The meeting did not resolve anything.
Present at the meeting were my mom and dad (Marta and Lech), Mayor Jim Abernethy, Deputy Clerk C. Anne Greentree, Manager of Development Review Carlo Pellarin, and Junior Planner Meaghan Harrington. I was on the phone to participate in the meeting.
The municipality did not budge.
With respect to the crippling $50,000 charges faced by mom and dad for permitting me to host the Liberty Summer Seminar on their property, Mayor Abernethy insisted that there is nothing they can do. That once the charges are put forward, there is nothing he can do. “I’m not in a position to drop the charges,” he said. “Once a charge has been laid, politicians cannot interfere.” The mayor continuously insisted that his hands were tied.
With respect to hosting weddings, a separate issue from the Liberty Summer Seminar, we would need to file three applications. It costs $10,000 for a change in the Official Plan application, $5,000 for a re-zoning application, and $3,000 for a site amendment application. On top of the prohibitive $18,000 application charges, property owners should also hire a planning consultant who puts the applications together; and must pay for any experts that the municipality decides are necessary.
Total estimated bill (application fees + experts + consultant fees): the average income of an average Ontarioan for a year. To start a business. In Clarington. With no guarantee of approval.
When I asked how residents of the municipality can start a business if they cannot pay an average year’s salary up-front, the mayor explained to me that there are only two sources of revenue for the municipality — property taxes (my parents’ property tax bill is $7,542.78 this year; the municipality’s share is $2,249.75, the remainder goes to the Durham Region and to education) and user fees, including application fees.
The mayor’s salary, as of this year, is $100,232.14, with $12,340.16 in taxable benefits (source). (Mayor Abernethy attempted to decline the three per cent raise that bumped him over the six-figure income mark, as the article explains).
As for the commercial sign that Ezra Levant wrote about, they informed us that we have to get a permit for the sign. It costs $150 for the permit.
When my mother, in tears, explained her fear of the by-law officer who has been dealing with my mom, and explained, “I feel harassed,” C. Anne Greentree interrupted her. “We do not harass people,” she intoned. “I do take offense to that.”
When I asked about whether or not a different by-law enforcement officer can deal with my parents, since my mother is obviously frightened of the one dealing with us now (especially after reading Ezra Levant’s column and blog), they did not want to discuss that issue.
My mother went to the hospital yesterday. She has lost 10 kilos (about 22 pounds). She is just over five feet tall.
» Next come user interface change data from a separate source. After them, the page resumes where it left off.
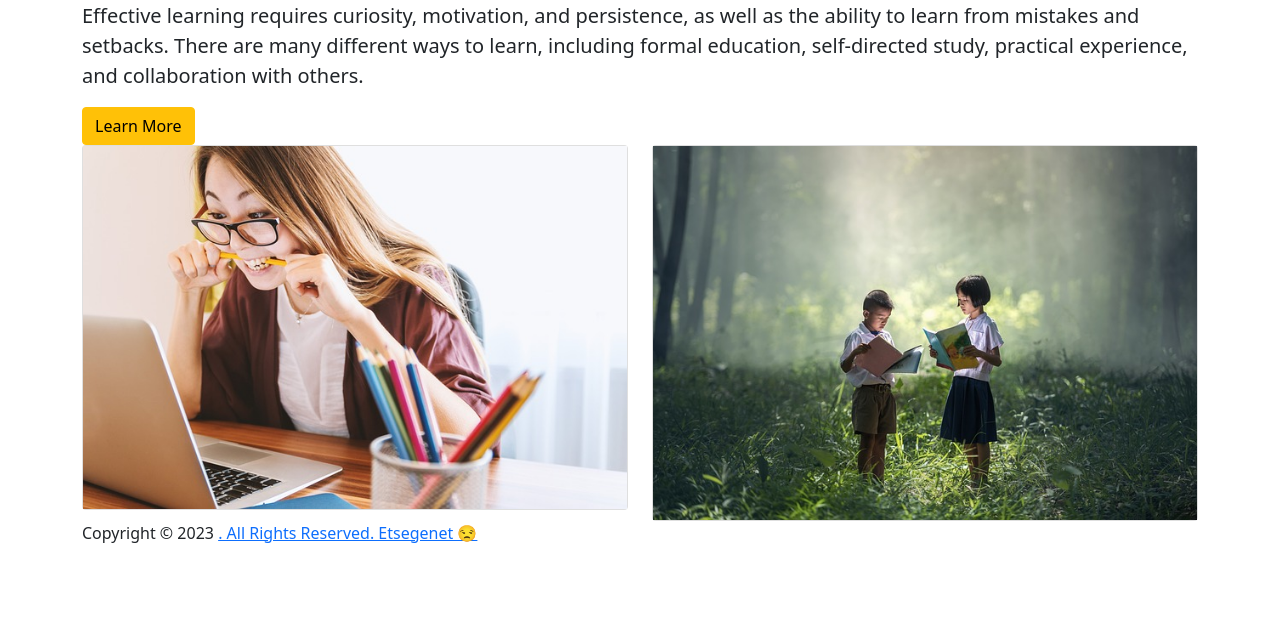
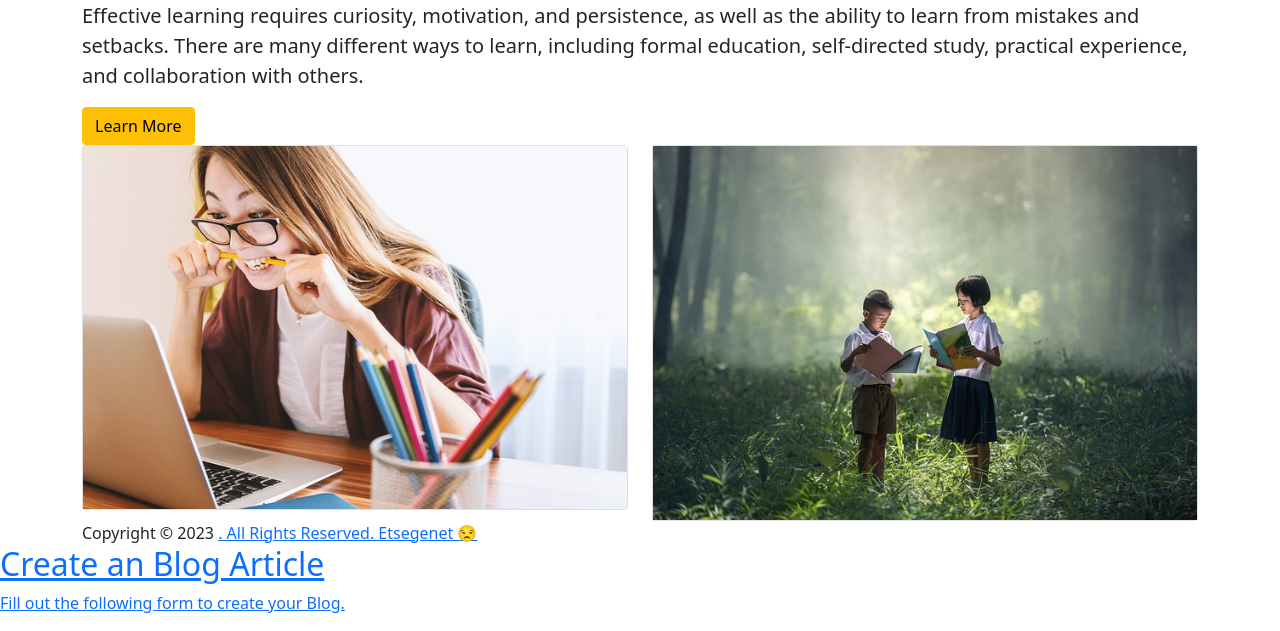
Before and after one commit to Leyou14/First_VS_Code_Project, a plain HTML site: page about.html in a window 1280 px wide. Shown: the part 170-801 px from the top of the page. Drawn offline with nearby package versions, Linux system fonts and the light colour scheme.

Commit message:
adjusted some parts

```diff
--- a/about.html
+++ b/about.html
@@ -13,12 +13,11 @@
     <title>Document</title>
 </head>
 <body>
-   <nav class="navbar navbar-expand-lg navbar-dark bg-dark">
+<nav class="navbar navbar-expand-lg navbar-dark bg-dark">
   <a class="navbar-brand" href="#">Navbar</a>
   <button class="navbar-toggler" type="button" data-toggle="collapse" data-target="#navbarSupportedContent" aria-controls="navbarSupportedContent" aria-expanded="false" aria-label="Toggle navigation">
     <span class="navbar-toggler-icon"></span>
   </button>
-
   <div class="collapse navbar-collapse" id="navbarSupportedContent">
     <ul class="navbar-nav mr-auto">
       <li class="nav-item active">
@@ -55,12 +54,8 @@
             <div class="col-md-6">
                 <div class="card">
                     <img src="resources/images/Image5.jpg" alt="">
-
                 </div>
-
-
         </div>
-
     </div>
 </main>
 <footer>
@@ -70,7 +65,7 @@
                 <div class="copyright">Copyright © 2023 <a href="#">. All Rights Reserved. Etsegenet 😒</div>
         </div>
     </div>
-  </footer>
+</footer>
 
     <script
       src="https://cdn.jsdelivr.net/npm/bootstrap@5.0.2/dist/js/bootstrap.bundle.min.js"
@@ -78,3 +73,18 @@
       crossorigin="anonymous"></script>
 </body>
 </html>
+
+
+<div className="relative bg-gray-50 pt-16 pb-20 px-4 sm:px-6 lg:pt-24 lg:pb-28 lg:px-8">
+          <div className="max-w-screen-xl mx-auto">
+            <div className="text-center">
+              <h2 className="text-3xl leading-9 font-extrabold text-gray-900 sm:text-4xl sm:leading-10">
+                Create an Blog Article
+              </h2>
+              <p className="mt-4 text-xl leading-7 text-gray-500 sm:mt-5">
+                Fill out the following form to create your Blog.
+              </p>
+            </div>
+          </div>
+        </div>
+      </div>
```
She weighs less now than she weighed when she got married.
But no one wants to discuss the simple matter of putting someone other than the six-foot by-law enforcement officer who menacingly said, “be careful” to my mother in one exchange. When my mother, confused, responded “I am careful,” he leaned in and whispered, “be very careful…”
At the end of the meeting, I expressed my disappointment that nothing has moved forward, and that my parents are in the same position they were in before all of this started. Nothing has changed.
My parents did not go to work this morning to attend the meeting. My father left at one point in the meeting to put more quarters into the parking metre. The civil servants and the mayor were on the clock for the meeting. They did not lose two hours of income to speak with my parents.
Disappointed might be the wrong word. I feel deflated.
I feel deflated, but not defeated.
(Posted by Peter Jaworski)